◆ Work to complete ◆
Hunt through the lines below for the string "transform" and copy each one that has it.

▼▼▼

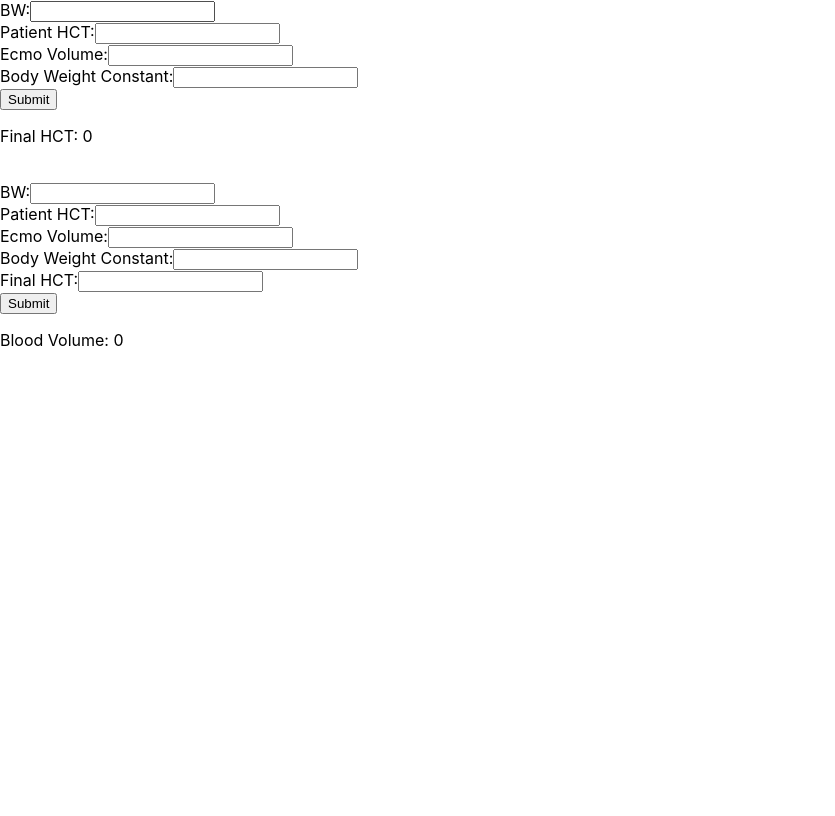
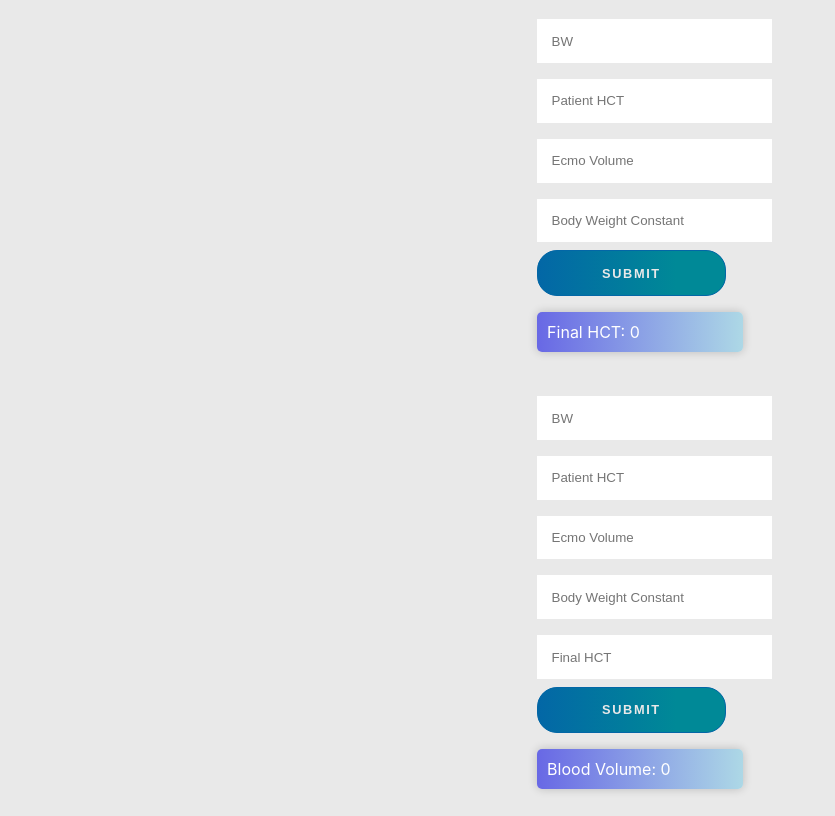
Before and after one commit to esotericelf/finalHCT, a React (Create React App) app: page / in a window 1280 px wide. Shown: the whole page, without its empty margins (0-835 px from the left). Built offline with nearby package versions, Linux system fonts and the light colour scheme.

Commit message:
css added

```diff
--- a/src/App.js
+++ b/src/App.js
@@ -37,100 +37,103 @@ function UserForm() {
     <div>
       <form onSubmit={handleSubmit}>
         <label>
-          BW:
           <input
             type="text"
             value={bw}
             onChange={(event) => setBW(event.target.value)}
+            class="input"
+            placeholder='BW'
           />
         </label>
         <br />
         <label>
-          Patient HCT:
           <input
             type="text"
             value={patientHCT}
             onChange={(event) => setPatientHCT(event.target.value)}
+            class="input"
+            placeholder='Patient HCT'
           />
         </label>
         <br />
         <label>
-          Ecmo Volume:
           <input
             type="text"
             value={emv}
             onChange={(event) => setEmv(event.target.value)}
+            class="input"
+            placeholder='Ecmo Volume'
           />
         </label>
         <br />
         <label>
-          Body Weight Constant:
           <input
             type="text"
             value={bwCst}
             onChange={(event) => setbwCst(event.target.value)}
+            class="input"
+            placeholder='Body Weight Constant'
           />
         </label>
         <br />
-        <button type="submit">Submit</button>
+        <button type="submit" class="btn">Submit</button>
       </form>
-      <p>Final HCT: {sum}</p>
+      <p class="gradient-bg">Final HCT: {sum}</p>
       <br></br>
       <form onSubmit={handleSubmitA}>
         <label>
-          BW:
           <input
             type="text"
             value={bwA}
             onChange={(event) => setBWA(event.target.value)}
+            class="input"
+            placeholder='BW'
           />
         </label>
         <br />
         <label>
-          Patient HCT:
           <input
             type="text"
             value={patientHCTA}
             onChange={(event) => setPatientHCTA(event.target.value)}
+            class="input"
+            placeholder='Patient HCT'
           />
         </label>
         <br />
         <label>
-          Ecmo Volume:
           <input
             type="text"
             value={emvA}
             onChange={(event) => setEmvA(event.target.value)}
+            class="input"
+            placeholder='Ecmo Volume'
           />
         </label>
         <br />
         <label>
-          Body Weight Constant:
           <input
             type="text"
             value={bwCstA}
             onChange={(event) => setbwCstA(event.target.value)}
+            class="input"
+            placeholder='Body Weight Constant'
           />
         </label>
         <br />
         <label>
-          Final HCT:
           <input
             type="text"
             value={finalHCTA}
             onChange={(event) => setfinalHCTA(event.target.value)}
+            class="input"
+            placeholder='Final HCT'
           />
         </label>
         <br />
-        <button type="submit">Submit</button>
+        <button type="submit" class="btn">Submit</button>
       </form>
-      <p>Blood Volume: {sumA}</p>
-      {/* <p>bwA: {bwA}</p>
-      <p>bwCstA: {bwCstA}</p>
-      <p>setPatientHCTA: {patientHCTA}</p>
-      <p>emvA: {emvA}</p>
-      <p>finalHCTA: {finalHCTA}</p>
-      <p>Blood Volume: {bwA * bwCstA + emvA}</p> */}
+      <p class="gradient-bg">Blood Volume: {sumA}</p>
     </div>
   );
 }
--- a/src/index.css
+++ b/src/index.css
@@ -1,13 +1,99 @@
-body {
-  margin: 0;
-  font-family: -apple-system, BlinkMacSystemFont, 'Segoe UI', 'Roboto', 'Oxygen',
-    'Ubuntu', 'Cantarell', 'Fira Sans', 'Droid Sans', 'Helvetica Neue',
-    sans-serif;
-  -webkit-font-smoothing: antialiased;
-  -moz-osx-font-smoothing: grayscale;
+:root {
+  /* COLORS */
+  --white: #e9e9e9;
+  --gray: #333;
+  --blue: #0367a6;
+  --lightblue: #008997;
+
+  /* RADII */
+  --button-radius: 0.7rem;
+
+  /* SIZES */
+  --max-width: 758px;
+  --max-height: 420px;
+
+  font-size: 16px;
+  font-family: -apple-system, BlinkMacSystemFont, "Segoe UI", Roboto, Oxygen,
+    Ubuntu, Cantarell, "Open Sans", "Helvetica Neue", sans-serif;
 }
 
-code {
-  font-family: source-code-pro, Menlo, Monaco, Consolas, 'Courier New',
-    monospace;
+body {
+  align-items: center;
+  background-color: var(--white);
+  background-attachment: fixed;
+  background-position: center;
+  background-repeat: no-repeat;
+  background-size: cover;
+  display: grid;
+  height: 100vh;
+  place-items: center;
 }
+
+.btn {
+  background-color: var(--blue);
+  background-image: linear-gradient(90deg, var(--blue) 0%, var(--lightblue) 74%);
+  border-radius: 20px;
+  border: 1px solid var(--blue);
+  color: var(--white);
+  cursor: pointer;
+  font-size: 0.8rem;
+  font-weight: bold;
+  letter-spacing: 0.1rem;
+  padding: 0.9rem 4rem;
+  text-transform: uppercase;
+  transition: transform 80ms ease-in;
+}
+
+.form>.btn {
+  margin-top: 1.5rem;
+}
+
+.btn:active {
+  transform: scale(0.95);
+}
+
+.btn:focus {
+  outline: none;
+}
+
+.form {
+  background-color: var(--white);
+  display: flex;
+  align-items: center;
+  justify-content: center;
+  flex-direction: column;
+  padding: 0 3rem;
+  height: 100%;
+  text-align: center;
+}
+
+.input {
+  background-color: #fff;
+  border: none;
+  padding: 0.9rem 0.9rem;
+  margin: 0.5rem 0;
+  width: 100%;
+}
+
+@keyframes show {
+
+  0%,
+  49.99% {
+    opacity: 0;
+    z-index: 1;
+  }
+
+  50%,
+  100% {
+    opacity: 1;
+    z-index: 5;
+  }
+}
+
+.gradient-bg {
+  background: linear-gradient(to right, rgb(104, 104, 229), lightblue);
+  color: white;
+  padding: 10px;
+  border-radius: 5px;
+  box-shadow: 0 0 10px rgba(0, 0, 0, 0.2);
+}
```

▲▲▲

◆ Result of the exercise ◆
+  text-transform: uppercase;
+  transition: transform 80ms ease-in;
+  transform: scale(0.95);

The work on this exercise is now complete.